|Publication number||US5881426 A|
|Application number||US 08/802,450|
|Publication date||Mar 16, 1999|
|Filing date||Feb 18, 1997|
|Priority date||Feb 18, 1997|
|Publication number||08802450, 802450, US 5881426 A, US 5881426A, US-A-5881426, US5881426 A, US5881426A|
|Inventors||Gary S. Tong|
|Original Assignee||Tong; Gary S.|
|Export Citation||BiBTeX, EndNote, RefMan|
|Patent Citations (13), Referenced by (6), Classifications (6), Legal Events (3)|
|External Links: USPTO, USPTO Assignment, Espacenet|
The present invention relates to brushes and particularly to brushes with flexible bristles, that is, bristles that flex along their longitudinal axis.
In conventional brush construction, bristles are anchored at their lower tips in a brush base. When scrubbing pressure is applied to the upper tips, the bristles tend to deflect off their axis with consequent loss of scrubbing effectiveness. To compensate, bristles are made stiffer for maintaining scrubbing effectiveness. Stiff bristles are suitable for flat surfaces and when the surface is convex only a portion of the bristles in the overall brush length make contact with the surface. In the case of a toothbrush, bristle contact occurs at the high points of teeth contour and the intermediate recesses or hollows remain unbrushed.

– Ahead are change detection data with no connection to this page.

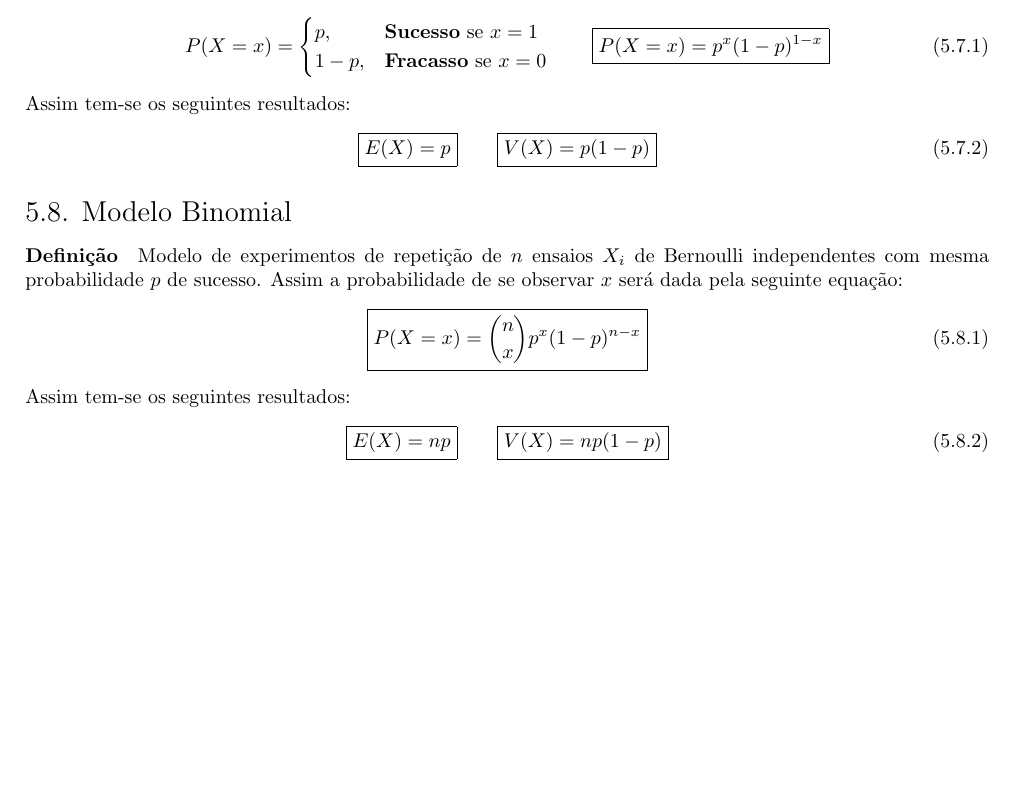
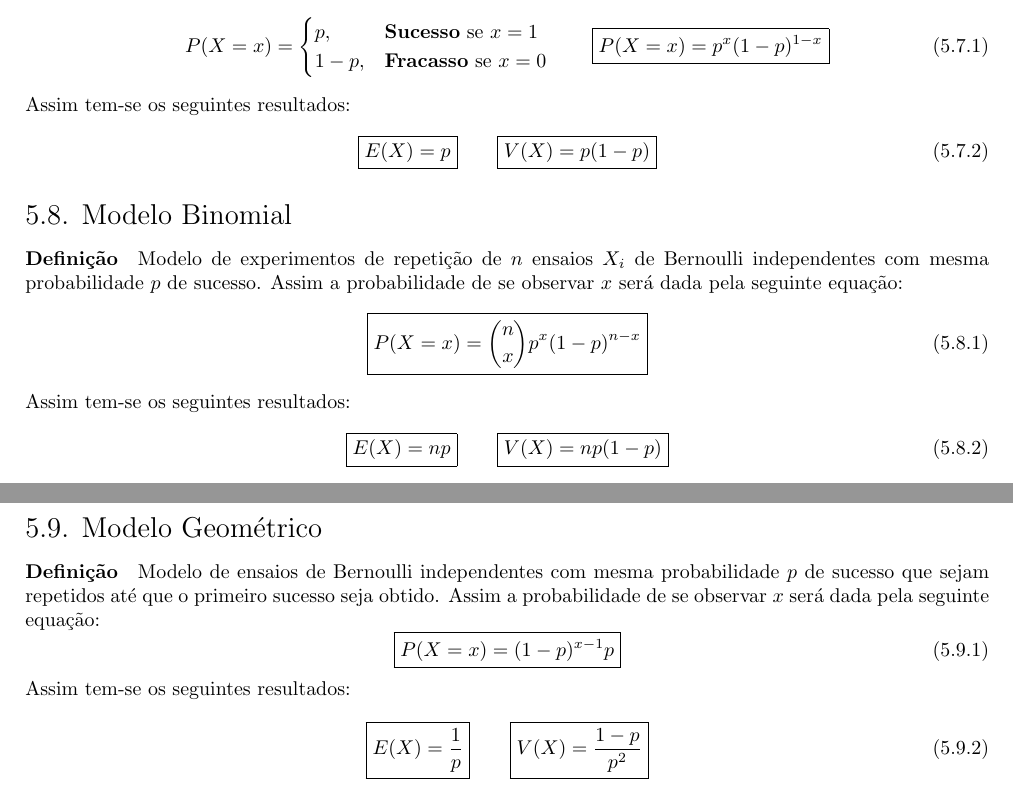
Before and after one commit to tr0fin0/classes_unicamp, a LaTeX document (me414/me414.tex): part of page 14 of 14 before the commit and two parts of pages 14 and 15 of 15 after it, the two joined at a grey line, cut so that both start at the same text, the shorter picture padded with empty space. Compiled offline with pdfLaTeX.

Commit message:
:construction: add Modelo Geométrico subsection

```diff
--- a/me414/me414.tex
+++ b/me414/me414.tex
@@ -940,4 +940,22 @@
                         V(X) = np(1-p)
                     }
                 \end{equation}
+
+        \subsection{Modelo Geométrico}
+            \paragraph{Definição}Modelo de ensaios de Bernoulli independentes com mesma probabilidade $p$ de sucesso que sejam repetidos até que o primeiro sucesso seja obtido. Assim a probabilidade de se observar $x$ será dada pela seguinte equação:
+                \begin{equation}
+                    \boxed{
+                        P(X = x) = (1-p)^{x-1}p
+                    }
+                \end{equation}
+            Assim tem-se os seguintes resultados:
+                \begin{equation}
+                    \boxed{
+                        E(X) = \frac{1}{p}
+                    }
+                    \qquad
+                    \boxed{
+                        V(X) = \frac{1-p}{p^{2}}
+                    }
+                \end{equation}
 \end{document}
```
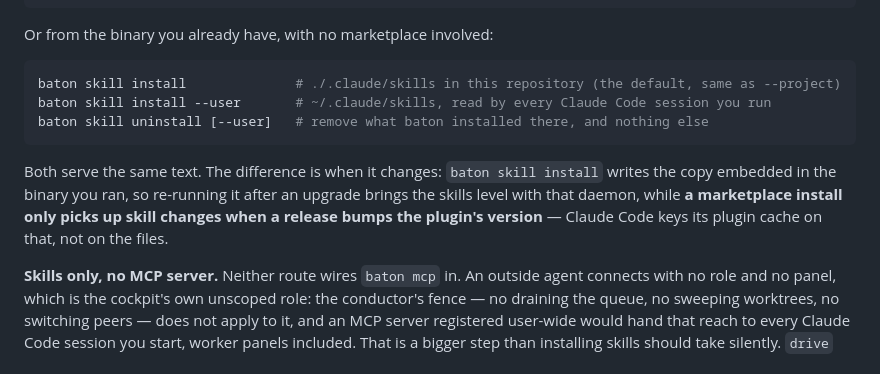
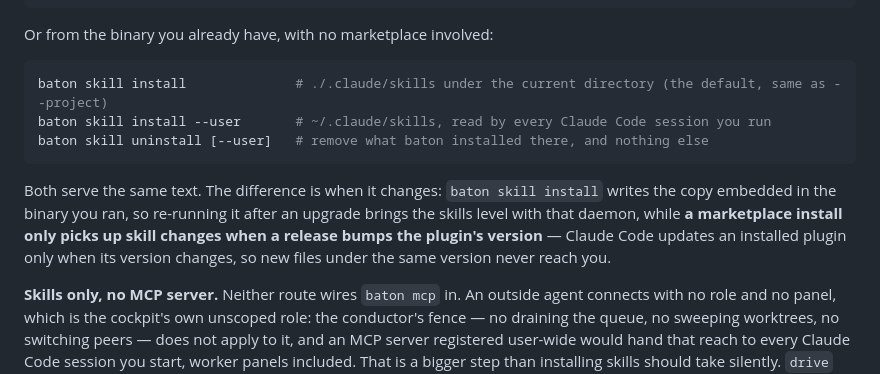
Before and after one commit to cmj0121/baton, a Markdown page: docs/CONTROL.md, the part around the change. GitHub-like rendering.

Commit message:
docs: tighten two claims in the outside-agent skills section
    The marketplace caveat named a plugin-cache mechanism we cannot
    show; it now states only the observable rule, that an installed
    plugin updates when its version changes. The install example said
    "this repository", but `baton skill install` resolves
    ./.claude/skills against the current directory, not the repo root.

````diff
--- a/docs/CONTROL.md
+++ b/docs/CONTROL.md
@@ -382,15 +382,15 @@ From the Claude Code marketplace:
 Or from the binary you already have, with no marketplace involved:
 
 ```sh
-baton skill install              # ./.claude/skills in this repository (the default, same as --project)
+baton skill install              # ./.claude/skills under the current directory (the default, same as --project)
 baton skill install --user       # ~/.claude/skills, read by every Claude Code session you run
 baton skill uninstall [--user]   # remove what baton installed there, and nothing else
 ```
 
 Both serve the same text. The difference is when it changes: `baton skill install` writes the copy embedded in the
 binary you ran, so re-running it after an upgrade brings the skills level with that daemon, while **a marketplace
-install only picks up skill changes when a release bumps the plugin's version** — Claude Code keys its plugin cache on
-that, not on the files.
+install only picks up skill changes when a release bumps the plugin's version** — Claude Code updates an installed plugin
+only when its version changes, so new files under the same version never reach you.
 
 **Skills only, no MCP server.** Neither route wires `baton mcp` in. An outside agent connects with no role and no
 panel, which is the cockpit's own unscoped role: the conductor's fence — no draining the queue, no sweeping worktrees,
````
Also changed, not shown: docs/CONTROL.zh-TW.md (+2 -2 lines).
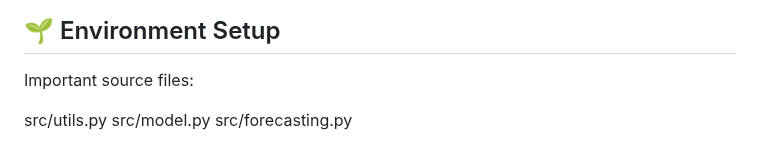
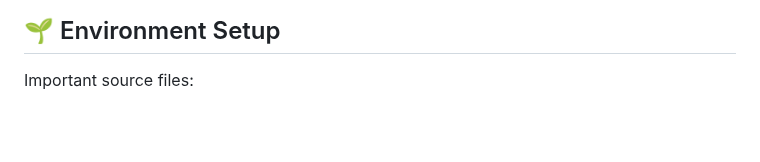
Before and after one commit to FNUAreena/fall-2025-group9, a Markdown page: README.md, the part around the change. GitHub-like rendering; blank space fills up the shorter version.

```diff
--- a/README.md
+++ b/README.md
@@ -237,7 +237,3 @@ pip install -r requirements.txt
 
 ## 🌱 Environment Setup
 Important source files:
-
-src/utils.py
-src/model.py
-src/forecasting.py
```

There is need for a brush with bristles that flex longitudinally, that is, undergo an effective or virtual decrease in the height of the bristle, so that the brush over its entire length of bristles remains in contact with curved surfaces such as a toothbrush for brushing teeth.
The present invention provides a brush with bristles or tufts of bristles that flex along the longitudinal axis of the bristle.
In a preferred embodiment of the invention, an elongate bristle has its lower tip embedded in a brush base, with an intermediate section of the bristle above the base being bent or flexed with respect to the longitudinal axis, and with the upper portion of the bristle lying along the axis normal to the base. The result is a bristle resilient to downward pressure applied at the upper tip, with the bristle compressing along its axis. A set of bristles compresses in conformity with a convex surface so that a toothbrush contacts both high and hollow surfaces of teeth. The innate resilience of the bristles permits design of a brush with tufts that can change in effective height thereby conforming to variations in the surface contour of the brushed object.
Several embodiments of compressible or flexible bristles and tufts of bristles are disclosed.
In another aspect of the invention, a brush with flexible bristles comprises a base for receiving a plurality of bristles and a perforated brushhead overlying the base and together with the base defining a cavity for enclosing the lower portion of the bristles including their flexed sections. The brushhead is perforated with apertures through which the bristles project and with the apertures maintaining the bristles normal to the base as the bristles flex along their longitudinal axis.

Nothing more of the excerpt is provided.